A chef’s job is very different to your standard 9-to-5 office role; there are bound to be crazy hours, big personalities, and grueling physical requirements. However, being a chef also offers lots of creativity, flexibility, and independence.
Below, we’ll dig into the pros and cons of a career as a chef, and how you can determine if it’s the right fit for you!
Pros of Being a Chef
You Can Be Creative
Cooking is an incredible way to express yourself and share your passion with others. As a chef, you’ll have the opportunity to create new dishes, experiment with unique ingredients, and maybe even come up with your own restaurant concept someday. Culinary arts is an amazing field for individuals who want to showcase their creativity through food.
You Can Work for Yourself
If you’re an independent individual who values flexibility, culinary arts is full of potential. Restaurants are always seeking skilled cooks and chefs, so career opportunities abound when you’re ready to learn new techniques, move to a different location, or simply find a change of pace. You could also consider a career as a personal chef for even greater flexibility and freedom.
There Are Great Salary Opportunities
Once you climb through the kitchen ranks and put in some years into the industry, it’s possible to earn a comfortable salary as a chef. That’s particularly true if you land a job at a high-end restaurant, resort, or hotel.
What can you expect to make as a chef? As of 2019, Executive Chefs nationwide earn an average salary of $68,000 per year, though that number is higher in major cities like Los Angeles ($77,000 per year) and New York ($82,000 per year).
You Work with Talented People
A career in culinary arts is a great way to surround yourself with creative, motivated, and independent people—just like you! The restaurant industry is filled with incredibly talented individuals, and you’ll have the opportunity to receive mentorship and collaborate with other passionate chefs every day in the kitchen.
Cons of a Culinary Career
It Can Be Unstable
The restaurant business is notoriously fickle, and things can change at a moment’s notice. Many restaurants fail for reasons totally unrelated to food; a difficult landlord, a bad business deal, or one unfavorable review may mean you’re out of a job as a chef. This con can be especially scary if you have a family that relies on your income, so you’ll need to determine if you’re able to accept the risk.
You Will Work Long, Difficult Hours
Working in restaurants means working when people want to eat—even if that’s early in the morning, late at night, all weekend long, and likely on most major holidays. It’s not uncommon to work 10 to 12-hour shifts. Because chefs often have a challenging and inconsistent schedule, balancing a culinary career with a personal life can be tough.
Starting Salaries Are Low
While it’s possible to bring home a solid paycheck as an Executive Chef, most culinary professionals have to work their way through a variety of lower-paying jobs before they reach the top spot in a restaurant.

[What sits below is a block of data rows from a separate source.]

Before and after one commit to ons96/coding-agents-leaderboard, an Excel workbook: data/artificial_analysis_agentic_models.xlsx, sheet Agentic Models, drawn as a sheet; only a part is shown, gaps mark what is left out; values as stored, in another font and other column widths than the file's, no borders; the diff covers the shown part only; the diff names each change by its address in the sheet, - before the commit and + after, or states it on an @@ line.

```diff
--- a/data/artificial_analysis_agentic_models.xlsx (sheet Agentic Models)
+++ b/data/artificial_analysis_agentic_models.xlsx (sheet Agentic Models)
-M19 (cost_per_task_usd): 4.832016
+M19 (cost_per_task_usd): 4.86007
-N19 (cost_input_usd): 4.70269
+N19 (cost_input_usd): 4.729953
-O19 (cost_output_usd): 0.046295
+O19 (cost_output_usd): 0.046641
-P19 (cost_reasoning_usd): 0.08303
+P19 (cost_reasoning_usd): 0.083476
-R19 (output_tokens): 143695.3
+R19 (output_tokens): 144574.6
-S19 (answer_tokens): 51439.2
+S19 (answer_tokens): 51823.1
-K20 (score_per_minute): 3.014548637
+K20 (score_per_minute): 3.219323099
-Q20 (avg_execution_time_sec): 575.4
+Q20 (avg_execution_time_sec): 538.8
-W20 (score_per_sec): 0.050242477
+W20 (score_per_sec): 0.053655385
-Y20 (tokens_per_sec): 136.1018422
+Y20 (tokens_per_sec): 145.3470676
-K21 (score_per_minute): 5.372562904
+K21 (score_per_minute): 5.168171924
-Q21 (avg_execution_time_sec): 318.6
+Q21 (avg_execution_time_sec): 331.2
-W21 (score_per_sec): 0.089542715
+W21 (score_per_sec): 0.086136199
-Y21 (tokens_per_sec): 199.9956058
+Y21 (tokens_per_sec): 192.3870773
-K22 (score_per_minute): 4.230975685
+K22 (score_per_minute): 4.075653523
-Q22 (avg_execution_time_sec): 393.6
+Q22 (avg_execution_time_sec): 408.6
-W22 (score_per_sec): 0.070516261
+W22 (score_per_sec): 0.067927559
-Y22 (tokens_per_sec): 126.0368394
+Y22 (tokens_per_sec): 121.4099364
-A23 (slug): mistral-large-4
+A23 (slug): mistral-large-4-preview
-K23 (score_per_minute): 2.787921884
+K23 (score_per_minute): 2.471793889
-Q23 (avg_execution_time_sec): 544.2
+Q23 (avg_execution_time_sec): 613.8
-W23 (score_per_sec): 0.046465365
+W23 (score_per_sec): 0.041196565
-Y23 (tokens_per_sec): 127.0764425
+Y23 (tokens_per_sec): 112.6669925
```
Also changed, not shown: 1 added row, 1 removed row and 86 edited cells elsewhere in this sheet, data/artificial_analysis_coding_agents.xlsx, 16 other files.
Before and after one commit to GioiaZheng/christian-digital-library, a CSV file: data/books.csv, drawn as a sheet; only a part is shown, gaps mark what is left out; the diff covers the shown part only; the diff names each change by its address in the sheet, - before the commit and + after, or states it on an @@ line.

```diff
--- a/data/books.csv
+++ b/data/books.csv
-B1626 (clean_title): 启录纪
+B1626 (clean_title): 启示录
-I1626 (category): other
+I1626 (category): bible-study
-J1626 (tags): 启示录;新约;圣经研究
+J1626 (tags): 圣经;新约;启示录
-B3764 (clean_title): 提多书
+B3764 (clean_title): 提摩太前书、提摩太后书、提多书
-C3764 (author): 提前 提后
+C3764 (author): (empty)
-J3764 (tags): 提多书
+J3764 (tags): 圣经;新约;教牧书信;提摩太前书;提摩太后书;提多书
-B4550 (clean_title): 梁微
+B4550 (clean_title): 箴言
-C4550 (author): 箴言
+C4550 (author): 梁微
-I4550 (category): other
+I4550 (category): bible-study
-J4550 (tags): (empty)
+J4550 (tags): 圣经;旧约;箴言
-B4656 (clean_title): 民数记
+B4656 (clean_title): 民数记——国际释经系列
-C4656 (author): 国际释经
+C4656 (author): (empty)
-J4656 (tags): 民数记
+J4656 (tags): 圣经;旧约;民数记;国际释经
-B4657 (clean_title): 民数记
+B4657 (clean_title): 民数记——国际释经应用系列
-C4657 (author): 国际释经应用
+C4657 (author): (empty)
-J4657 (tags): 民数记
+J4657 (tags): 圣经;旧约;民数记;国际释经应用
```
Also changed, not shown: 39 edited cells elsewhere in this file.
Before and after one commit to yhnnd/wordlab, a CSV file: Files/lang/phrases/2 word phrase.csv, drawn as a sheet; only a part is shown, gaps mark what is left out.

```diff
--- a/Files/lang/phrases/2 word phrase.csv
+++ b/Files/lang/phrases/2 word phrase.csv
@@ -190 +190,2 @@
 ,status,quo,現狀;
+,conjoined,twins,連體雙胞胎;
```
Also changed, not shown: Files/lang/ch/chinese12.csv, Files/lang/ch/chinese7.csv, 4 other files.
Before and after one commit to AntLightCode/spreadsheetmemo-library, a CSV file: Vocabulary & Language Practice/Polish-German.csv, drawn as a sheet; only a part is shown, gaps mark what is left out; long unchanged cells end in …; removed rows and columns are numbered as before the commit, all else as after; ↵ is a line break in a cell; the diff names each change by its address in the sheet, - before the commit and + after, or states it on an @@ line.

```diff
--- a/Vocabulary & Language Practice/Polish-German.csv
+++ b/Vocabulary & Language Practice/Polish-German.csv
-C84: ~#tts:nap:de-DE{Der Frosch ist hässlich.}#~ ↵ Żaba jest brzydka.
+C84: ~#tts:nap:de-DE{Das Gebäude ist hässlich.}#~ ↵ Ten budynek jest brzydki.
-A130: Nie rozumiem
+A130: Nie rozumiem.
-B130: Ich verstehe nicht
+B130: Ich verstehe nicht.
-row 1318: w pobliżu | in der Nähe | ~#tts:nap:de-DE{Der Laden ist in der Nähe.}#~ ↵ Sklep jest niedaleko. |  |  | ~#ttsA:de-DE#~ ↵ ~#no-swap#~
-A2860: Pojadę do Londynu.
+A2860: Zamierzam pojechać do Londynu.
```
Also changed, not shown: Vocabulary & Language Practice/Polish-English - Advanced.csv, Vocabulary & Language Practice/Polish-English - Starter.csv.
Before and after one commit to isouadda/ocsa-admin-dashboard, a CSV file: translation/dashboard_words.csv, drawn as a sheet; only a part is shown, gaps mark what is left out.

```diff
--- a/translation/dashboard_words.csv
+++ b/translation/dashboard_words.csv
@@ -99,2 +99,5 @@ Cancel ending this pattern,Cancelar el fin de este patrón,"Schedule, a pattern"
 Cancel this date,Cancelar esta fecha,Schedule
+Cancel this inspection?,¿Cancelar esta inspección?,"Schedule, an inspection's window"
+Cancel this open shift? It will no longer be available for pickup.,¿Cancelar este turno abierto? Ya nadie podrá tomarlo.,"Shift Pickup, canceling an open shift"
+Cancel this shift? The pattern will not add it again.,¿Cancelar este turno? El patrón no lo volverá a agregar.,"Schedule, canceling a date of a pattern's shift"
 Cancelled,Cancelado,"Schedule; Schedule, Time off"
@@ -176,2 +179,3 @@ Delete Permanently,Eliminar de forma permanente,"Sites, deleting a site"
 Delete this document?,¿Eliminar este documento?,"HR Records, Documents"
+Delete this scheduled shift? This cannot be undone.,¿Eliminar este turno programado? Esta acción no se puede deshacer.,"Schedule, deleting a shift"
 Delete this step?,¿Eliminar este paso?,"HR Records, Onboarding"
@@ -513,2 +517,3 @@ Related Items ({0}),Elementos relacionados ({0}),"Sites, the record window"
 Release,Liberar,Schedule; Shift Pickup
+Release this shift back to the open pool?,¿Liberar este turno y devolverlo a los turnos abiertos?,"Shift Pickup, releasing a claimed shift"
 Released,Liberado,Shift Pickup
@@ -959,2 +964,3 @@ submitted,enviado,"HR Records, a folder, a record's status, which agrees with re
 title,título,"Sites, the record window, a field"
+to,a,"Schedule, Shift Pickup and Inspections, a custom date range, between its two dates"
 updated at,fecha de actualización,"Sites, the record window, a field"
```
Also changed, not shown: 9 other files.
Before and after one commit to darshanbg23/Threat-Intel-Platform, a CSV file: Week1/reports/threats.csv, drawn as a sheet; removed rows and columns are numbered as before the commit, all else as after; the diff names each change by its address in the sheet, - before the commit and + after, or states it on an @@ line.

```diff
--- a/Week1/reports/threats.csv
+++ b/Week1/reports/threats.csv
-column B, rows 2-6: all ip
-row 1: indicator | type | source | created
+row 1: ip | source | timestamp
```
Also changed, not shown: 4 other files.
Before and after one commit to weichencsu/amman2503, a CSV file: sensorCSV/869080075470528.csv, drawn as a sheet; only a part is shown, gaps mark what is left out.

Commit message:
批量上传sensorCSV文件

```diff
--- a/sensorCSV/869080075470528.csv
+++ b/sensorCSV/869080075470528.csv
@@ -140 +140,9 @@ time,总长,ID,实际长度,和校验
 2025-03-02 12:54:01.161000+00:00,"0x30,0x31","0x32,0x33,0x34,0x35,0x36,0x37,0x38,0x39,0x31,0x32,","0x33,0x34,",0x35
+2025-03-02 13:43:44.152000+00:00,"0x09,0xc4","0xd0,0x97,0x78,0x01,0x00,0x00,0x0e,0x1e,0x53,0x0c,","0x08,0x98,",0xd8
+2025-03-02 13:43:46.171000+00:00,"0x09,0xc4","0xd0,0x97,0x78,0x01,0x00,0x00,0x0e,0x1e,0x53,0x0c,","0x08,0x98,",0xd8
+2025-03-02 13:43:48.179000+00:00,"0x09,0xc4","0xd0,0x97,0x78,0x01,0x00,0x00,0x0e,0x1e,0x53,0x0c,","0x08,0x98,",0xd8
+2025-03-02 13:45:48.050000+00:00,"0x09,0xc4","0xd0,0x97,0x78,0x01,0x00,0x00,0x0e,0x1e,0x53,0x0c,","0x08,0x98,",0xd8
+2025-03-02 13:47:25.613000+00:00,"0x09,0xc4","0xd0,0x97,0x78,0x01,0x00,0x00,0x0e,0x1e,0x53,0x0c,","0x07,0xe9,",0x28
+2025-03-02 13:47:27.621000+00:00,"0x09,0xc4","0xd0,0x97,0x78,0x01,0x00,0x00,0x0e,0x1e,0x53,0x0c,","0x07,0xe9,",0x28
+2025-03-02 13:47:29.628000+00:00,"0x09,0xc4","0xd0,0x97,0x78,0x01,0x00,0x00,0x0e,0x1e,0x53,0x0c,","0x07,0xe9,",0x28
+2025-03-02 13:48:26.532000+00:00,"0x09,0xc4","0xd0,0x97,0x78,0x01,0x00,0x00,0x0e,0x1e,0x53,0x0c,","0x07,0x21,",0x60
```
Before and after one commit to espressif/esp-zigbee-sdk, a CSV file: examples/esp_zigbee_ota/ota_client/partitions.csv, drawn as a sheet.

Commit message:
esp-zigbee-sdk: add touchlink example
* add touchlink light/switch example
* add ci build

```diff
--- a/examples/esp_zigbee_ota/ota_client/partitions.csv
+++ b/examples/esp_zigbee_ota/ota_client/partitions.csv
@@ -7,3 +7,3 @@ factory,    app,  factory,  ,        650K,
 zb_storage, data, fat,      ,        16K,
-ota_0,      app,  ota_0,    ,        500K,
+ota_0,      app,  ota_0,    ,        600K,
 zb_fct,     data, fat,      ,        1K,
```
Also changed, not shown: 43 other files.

Entry level cooks often start out making minimum wage, even at higher-end restaurants, and it can take years to make your way up through the ranks—so it’s important to be realistic about your salary early in a culinary career.
It’s Physically Demanding
Working in culinary arts takes a lot of energy, and you’ll likely have some scars to show for your years as a chef. In most kitchens, you’ll spend long hours standing and work with sharp knives, hot pans, and open flames. When thinking about a culinary career, make sure you’re physically capable of taking the heat before you step into the kitchen.
Is Being a Chef Right for Me?
After weighing the pros and cons above, you might still be unsure if a career as a chef is right for you.
To learn more about culinary arts, talk with friends who have cooked professionally, or sign up for one or two professional-level cooking classes where you can learn from experienced chefs, get a feel for working in a professional kitchen, and improve your culinary skills. Even if you decide that a career as a chef isn’t right for you, you’ll hone your abilities in the kitchen and be able to serve up spectacular meals for your family and friends!
Interested in learning more about professional programs for aspiring chefs at CulinaryLab? Find more details and our class offerings here.